Items listed in a dataset

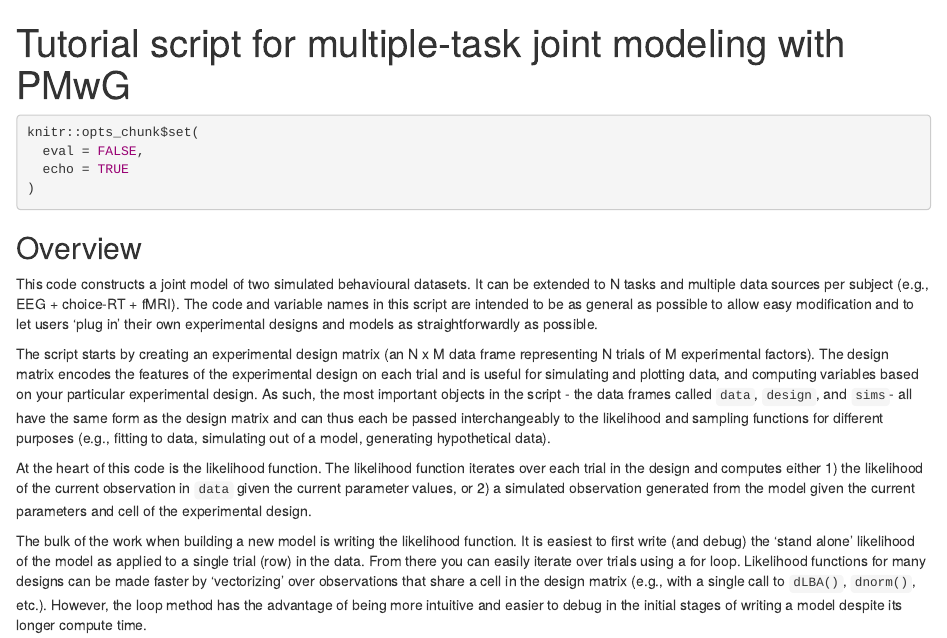
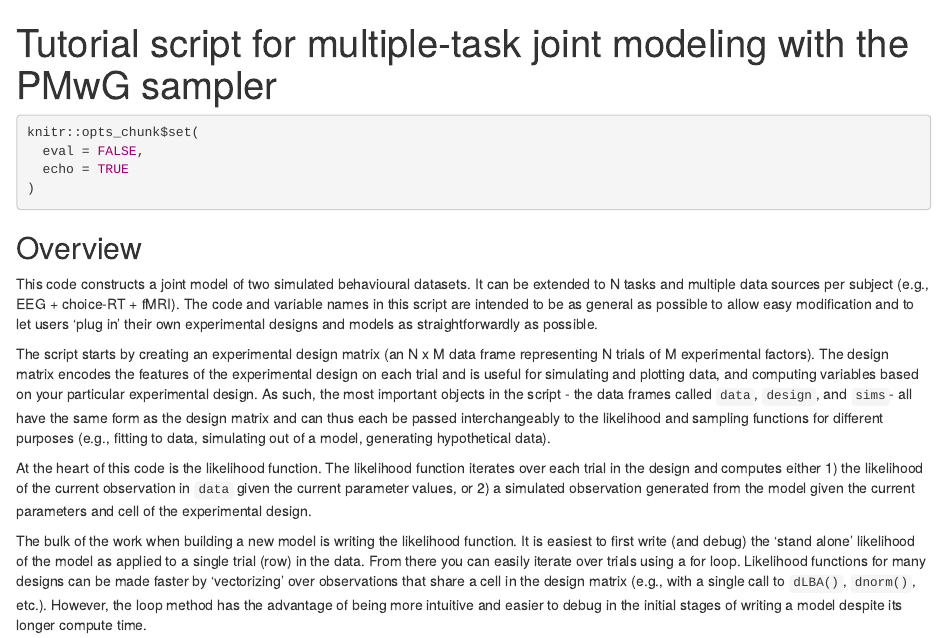
Before and after one commit to russell-j-boag/PMwG, an R Markdown document (tutorial_joint_ddm_pmwg.Rmd): the page in a window 1100 px wide, from its top. Rendered offline with R 4.5, knitr and Pandoc, with nearby package versions.

Commit message:
Update title

```diff
--- a/tutorial_joint_ddm_pmwg.Rmd
+++ b/tutorial_joint_ddm_pmwg.Rmd
@@ -1,5 +1,5 @@
 ---
-title: "Tutorial script for multiple-task joint modeling with PMwG"
+title: "Tutorial script for multiple-task joint modeling with the PMwG sampler"
 output:
   html_document:
     df_print: paged
```
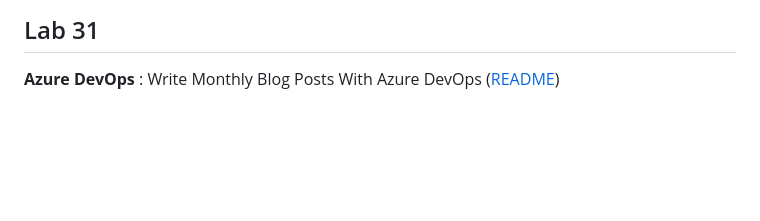
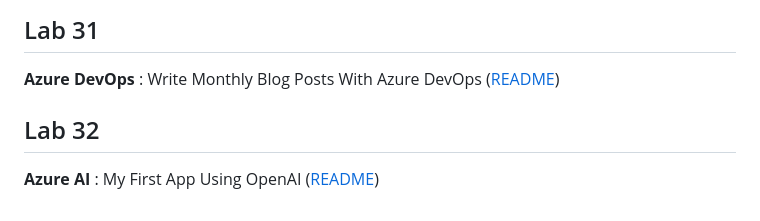
Before and after one commit to gurretl/labs, a Markdown page: README.md, the part around the change. GitHub-like rendering; blank space fills up the shorter version.

```diff
--- a/README.md
+++ b/README.md
@@ -111,3 +111,6 @@ Lionel
 
 ## Lab 31
 **Azure DevOps** : Write Monthly Blog Posts With Azure DevOps ([README](https://github.com/gurretl/labs/blob/main/Lab-31/README.md))
+
+## Lab 32
+**Azure AI** : My First App Using OpenAI ([README](https://github.com/gurretl/labs/blob/main/Lab-32/README.md))
```
Also changed, not shown: Lab-32/README.md (added, +7 -0 lines).
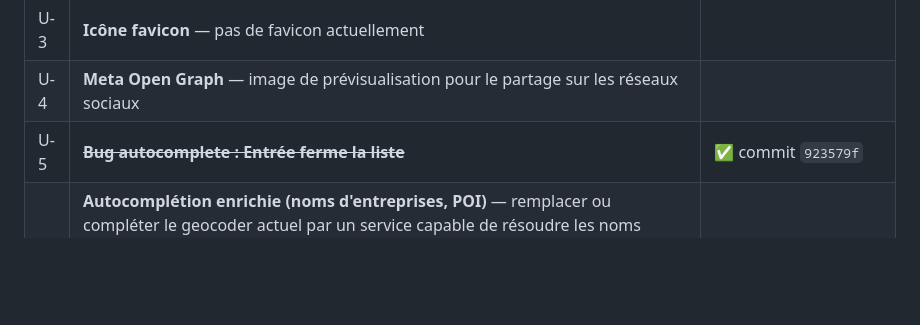
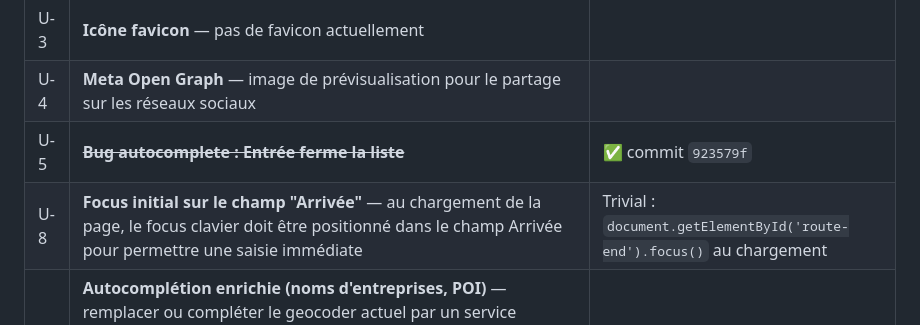
Before and after one commit to thomasleveil/stations-de-recharge, a Markdown page: BACKLOG.md, the part around the change. GitHub-like rendering; blank space fills up the shorter version.

Commit message:
Add U-8 to backlog: focus route-end input on page load

```diff
--- a/BACKLOG.md
+++ b/BACKLOG.md
@@ -48,6 +48,7 @@ Idées, améliorations et bugs connus, classés par thème.
 | U-3 | **Icône favicon** — pas de favicon actuellement | |
 | U-4 | **Meta Open Graph** — image de prévisualisation pour le partage sur les réseaux sociaux | |
 | U-5 | ~~**Bug autocomplete : Entrée ferme la liste**~~ | ✅ commit `923579f` |
+| U-8 | **Focus initial sur le champ "Arrivée"** — au chargement de la page, le focus clavier doit être positionné dans le champ Arrivée pour permettre une saisie immédiate | Trivial : `document.getElementById('route-end').focus()` au chargement |
 | U-6 | **Autocomplétion enrichie (noms d'entreprises, POI)** — remplacer ou compléter le geocoder actuel par un service capable de résoudre les noms d'entreprises (ex : "IKEA Lyon", "McDonald's A7"). Contrainte : sans API payante ni clé à configurer. Candidats : Nominatim (OpenStreetMap) avec `addressdetails=1` + `extratags=1` ; Photon (Komoot, self-hosted ou instance publique) ; OpenCage free tier (1 500 req/j, clé requise). Photon semble le meilleur compromis : gratuit, sans clé, POI riches, instance publique disponible. | Remplace ou complète le geocoder actuel |
 | U-7 | **Mode conduite** — vue optimisée pour un conducteur en déplacement sur l'autoroute : <br>• Panel compact affichant les **N prochaines stations dans les 20 km devant** (triées par progression sur l'itinéraire) <br>• Pour chaque station : distance restante, détour estimé (via OSRM `nearest` ou calcul angulaire), indication "même voie" vs "sortie autoroute nécessaire", réseau + prix estimé <br>• Mise à jour automatique à chaque mise à jour de la position GPS <br>• Affichage minimaliste adapté à la lecture rapide en roulant (grandes polices, contraste élevé) | Fonctionnalité phare ; nécessite F-8 (géoloc auto) + données sens de circulation |
 
```
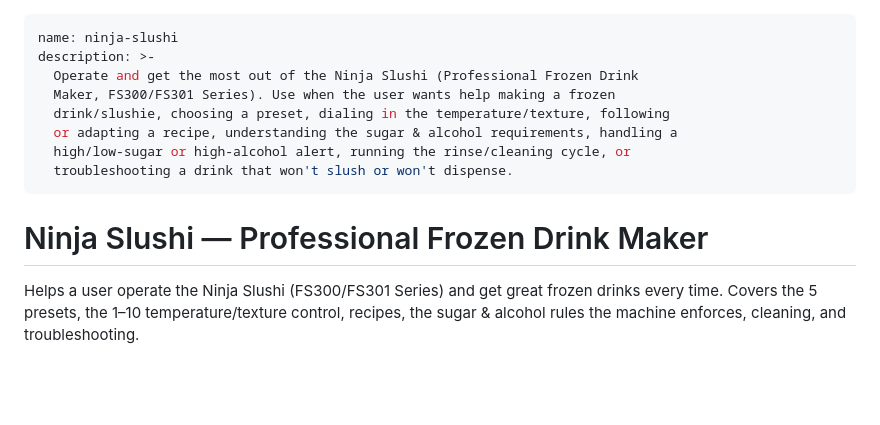
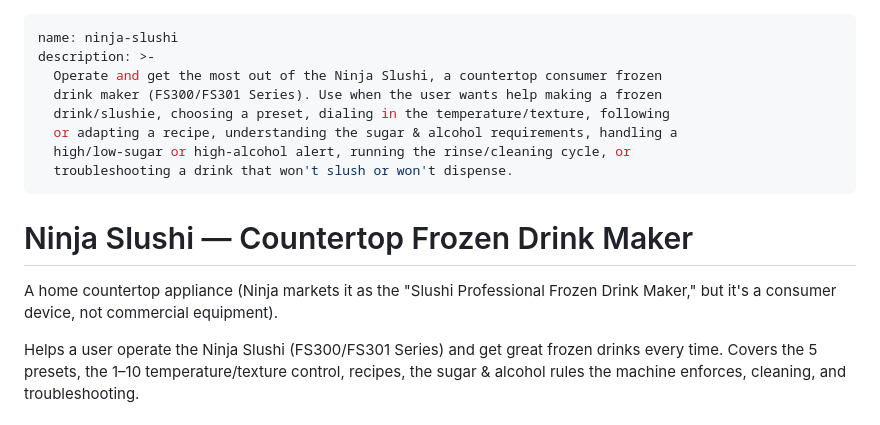
Before and after one commit to applecow5000/ninja-slushi-skill, a Markdown page: SKILL.md, the part around the change. Rendered like a GitHub page; blank space fills up the shorter version.

```diff
--- a/SKILL.md
+++ b/SKILL.md
@@ -1,15 +1,18 @@
 ---
 name: ninja-slushi
 description: >-
-  Operate and get the most out of the Ninja Slushi (Professional Frozen Drink
-  Maker, FS300/FS301 Series). Use when the user wants help making a frozen
+  Operate and get the most out of the Ninja Slushi, a countertop consumer frozen
+  drink maker (FS300/FS301 Series). Use when the user wants help making a frozen
   drink/slushie, choosing a preset, dialing in the temperature/texture, following
   or adapting a recipe, understanding the sugar & alcohol requirements, handling a
   high/low-sugar or high-alcohol alert, running the rinse/cleaning cycle, or
   troubleshooting a drink that won't slush or won't dispense.
 ---
 
-# Ninja Slushi — Professional Frozen Drink Maker
+# Ninja Slushi — Countertop Frozen Drink Maker
+
+A home countertop appliance (Ninja markets it as the "Slushi Professional Frozen
+Drink Maker," but it's a consumer device, not commercial equipment).
 
 Helps a user operate the Ninja Slushi (FS300/FS301 Series) and get great frozen
 drinks every time. Covers the 5 presets, the 1–10 temperature/texture control,
```
Also changed, not shown: README.md (+7 -3 lines).
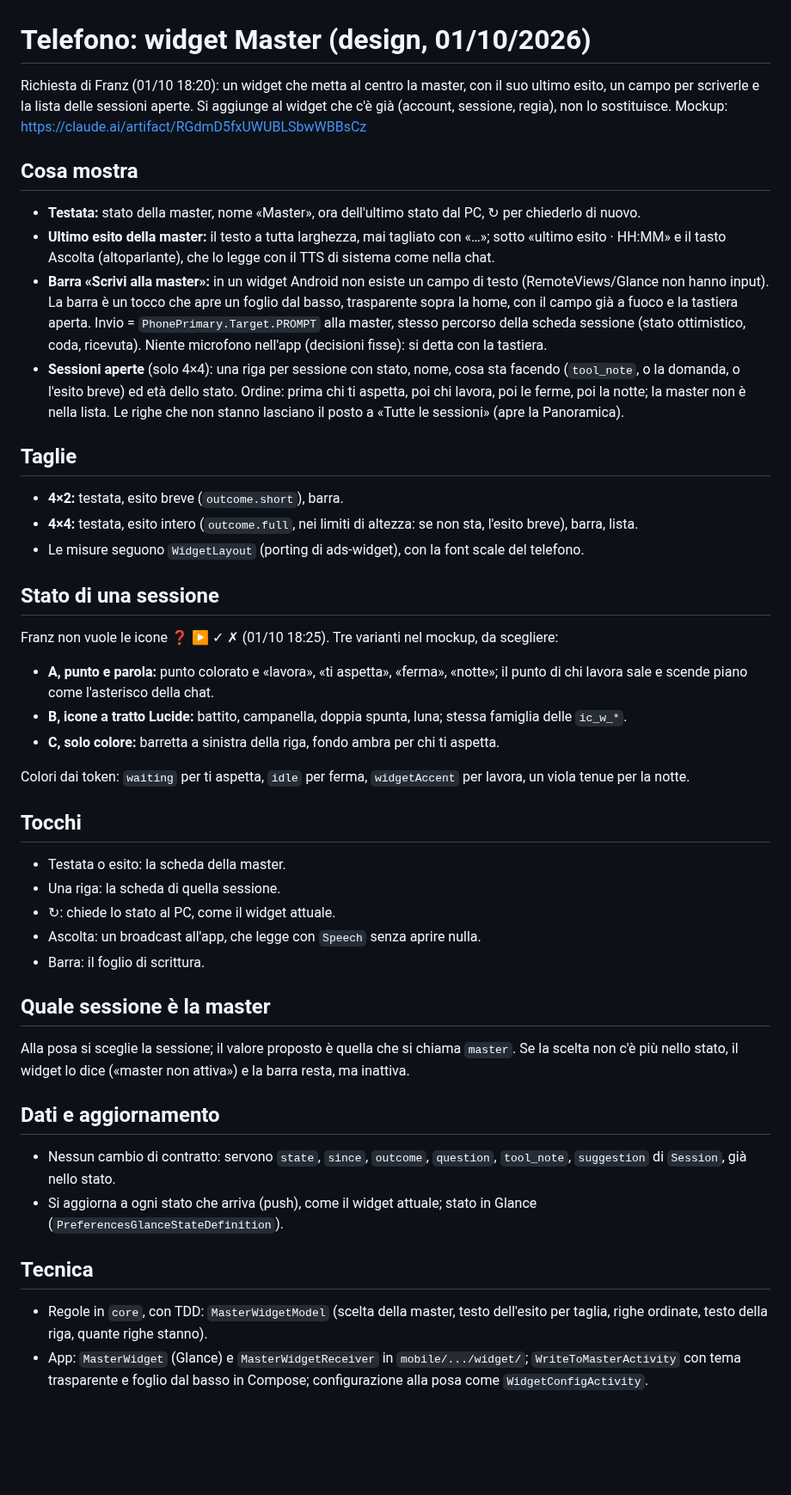
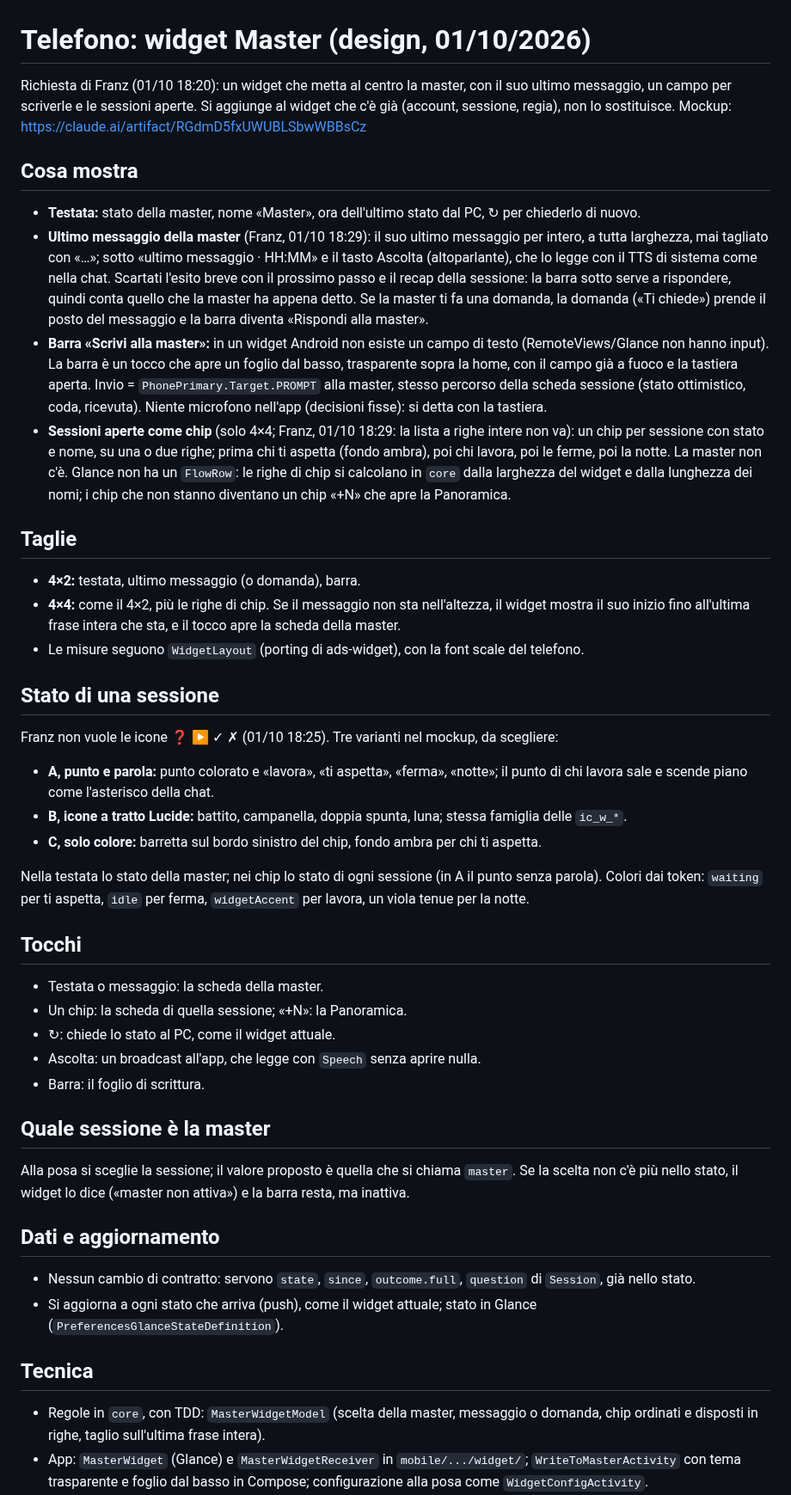
Before and after one commit to frsorrentino/claude-master-watch, a Markdown page: docs/plans/2026-10-01-telefono-widget-master-design.md, the part around one of its changes. Shown at 86% size. Drawn GitHub-style; blank space fills up the shorter version.

Commit message:
docs: Master widget shows the master's last message (or its question) and the sessions as chips

```diff
--- a/docs/plans/2026-10-01-telefono-widget-master-design.md
+++ b/docs/plans/2026-10-01-telefono-widget-master-design.md
@@ -1,26 +1,31 @@
 # Telefono: widget Master (design, 01/10/2026)
 
-Richiesta di Franz (01/10 18:20): un widget che metta al centro la master, con il suo ultimo esito, un campo per
-scriverle e la lista delle sessioni aperte. Si aggiunge al widget che c'è già (account, sessione, regia), non lo
+Richiesta di Franz (01/10 18:20): un widget che metta al centro la master, con il suo ultimo messaggio, un campo
+per scriverle e le sessioni aperte. Si aggiunge al widget che c'è già (account, sessione, regia), non lo
 sostituisce. Mockup: https://claude.ai/artifact/RGdmD5fxUWUBLSbwWBBsCz
 
 ## Cosa mostra
 
 - **Testata:** stato della master, nome «Master», ora dell'ultimo stato dal PC, ↻ per chiederlo di nuovo.
-- **Ultimo esito della master:** il testo a tutta larghezza, mai tagliato con «…»; sotto «ultimo esito · HH:MM» e il
-  tasto Ascolta (altoparlante), che lo legge con il TTS di sistema come nella chat.
+- **Ultimo messaggio della master** (Franz, 01/10 18:29): il suo ultimo messaggio per intero, a tutta larghezza, mai
+  tagliato con «…»; sotto «ultimo messaggio · HH:MM» e il tasto Ascolta (altoparlante), che lo legge con il TTS di
+  sistema come nella chat. Scartati l'esito breve con il prossimo passo e il recap della sessione: la barra sotto serve
+  a rispondere, quindi conta quello che la master ha appena detto. Se la master ti fa una domanda, la domanda («Ti
+  chiede») prende il posto del messaggio e la barra diventa «Rispondi alla master».
 - **Barra «Scrivi alla master»:** in un widget Android non esiste un campo di testo (RemoteViews/Glance non hanno
   input). La barra è un tocco che apre un foglio dal basso, trasparente sopra la home, con il campo già a fuoco e la
   tastiera aperta. Invio = `PhonePrimary.Target.PROMPT` alla master, stesso percorso della scheda sessione (stato
   ottimistico, coda, ricevuta). Niente microfono nell'app (decisioni fisse): si detta con la tastiera.
-- **Sessioni aperte** (solo 4×4): una riga per sessione con stato, nome, cosa sta facendo (`tool_note`, o la domanda,
-  o l'esito breve) ed età dello stato. Ordine: prima chi ti aspetta, poi chi lavora, poi le ferme, poi la notte; la
-  master non è nella lista. Le righe che non stanno lasciano il posto a «Tutte le sessioni» (apre la Panoramica).
+- **Sessioni aperte come chip** (solo 4×4; Franz, 01/10 18:29: la lista a righe intere non va): un chip per sessione
+  con stato e nome, su una o due righe; prima chi ti aspetta (fondo ambra), poi chi lavora, poi le ferme, poi la notte.
+  La master non c'è. Glance non ha un `FlowRow`: le righe di chip si calcolano in `core` dalla larghezza del widget e
+  dalla lunghezza dei nomi; i chip che non stanno diventano un chip «+N» che apre la Panoramica.
 
 ## Taglie
 
-- **4×2:** testata, esito breve (`outcome.short`), barra.
-- **4×4:** testata, esito intero (`outcome.full`, nei limiti di altezza: se non sta, l'esito breve), barra, lista.
+- **4×2:** testata, ultimo messaggio (o domanda), barra.
+- **4×4:** come il 4×2, più le righe di chip. Se il messaggio non sta nell'altezza, il widget mostra il suo inizio
+  fino all'ultima frase intera che sta, e il tocco apre la scheda della master.
 - Le misure seguono `WidgetLayout` (porting di ads-widget), con la font scale del telefono.
 
 ## Stato di una sessione
@@ -30,14 +35,15 @@ Franz non vuole le icone ❓ ▶ ✓ ✗ (01/10 18:25). Tre varianti nel mockup,
 - **A, punto e parola:** punto colorato e «lavora», «ti aspetta», «ferma», «notte»; il punto di chi lavora sale e
   scende piano come l'asterisco della chat.
 - **B, icone a tratto Lucide:** battito, campanella, doppia spunta, luna; stessa famiglia delle `ic_w_*`.
-- **C, solo colore:** barretta a sinistra della riga, fondo ambra per chi ti aspetta.
+- **C, solo colore:** barretta sul bordo sinistro del chip, fondo ambra per chi ti aspetta.
 
-Colori dai token: `waiting` per ti aspetta, `idle` per ferma, `widgetAccent` per lavora, un viola tenue per la notte.
+Nella testata lo stato della master; nei chip lo stato di ogni sessione (in A il punto senza parola). Colori dai
+token: `waiting` per ti aspetta, `idle` per ferma, `widgetAccent` per lavora, un viola tenue per la notte.
 
 ## Tocchi
 
-- Testata o esito: la scheda della master.
-- Una riga: la scheda di quella sessione.
+- Testata o messaggio: la scheda della master.
+- Un chip: la scheda di quella sessione; «+N»: la Panoramica.
 - ↻: chiede lo stato al PC, come il widget attuale.
 - Ascolta: un broadcast all'app, che legge con `Speech` senza aprire nulla.
 - Barra: il foglio di scrittura.
@@ -49,14 +55,13 @@ stato, il widget lo dice («master non attiva») e la barra resta, ma inattiva.
 
 ## Dati e aggiornamento
 
-- Nessun cambio di contratto: servono `state`, `since`, `outcome`, `question`, `tool_note`, `suggestion` di `Session`,
-  già nello stato.
+- Nessun cambio di contratto: servono `state`, `since`, `outcome.full`, `question` di `Session`, già nello stato.
 - Si aggiorna a ogni stato che arriva (push), come il widget attuale; stato in Glance (`PreferencesGlanceStateDefinition`).
 
 ## Tecnica
 
-- Regole in `core`, con TDD: `MasterWidgetModel` (scelta della master, testo dell'esito per taglia, righe ordinate,
-  testo della riga, quante righe stanno).
+- Regole in `core`, con TDD: `MasterWidgetModel` (scelta della master, messaggio o domanda, chip ordinati e disposti
+  in righe, taglio sull'ultima frase intera).
 - App: `MasterWidget` (Glance) e `MasterWidgetReceiver` in `mobile/.../widget/`; `WriteToMasterActivity` con tema
   trasparente e foglio dal basso in Compose; configurazione alla posa come `WidgetConfigActivity`.
 - Anteprime prima di Franz: `WidgetRenderReceiver` sull'Android del Chromebook (memoria `render-before-handing-over`).
```
Also changed, not shown: other parts of docs/plans/2026-10-01-telefono-widget-master-design.md (+3 -2 lines).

_What to work on_:
Lines with "scheda": return each one from the data above.

_Result_:
   tastiera aperta. Invio = `PhonePrimary.Target.PROMPT` alla master, stesso percorso della scheda sessione (stato
+  fino all'ultima frase intera che sta, e il tocco apre la scheda della master.
-- Testata o esito: la scheda della master.
-- Una riga: la scheda di quella sessione.
+- Testata o messaggio: la scheda della master.
+- Un chip: la scheda di quella sessione; «+N»: la Panoramica.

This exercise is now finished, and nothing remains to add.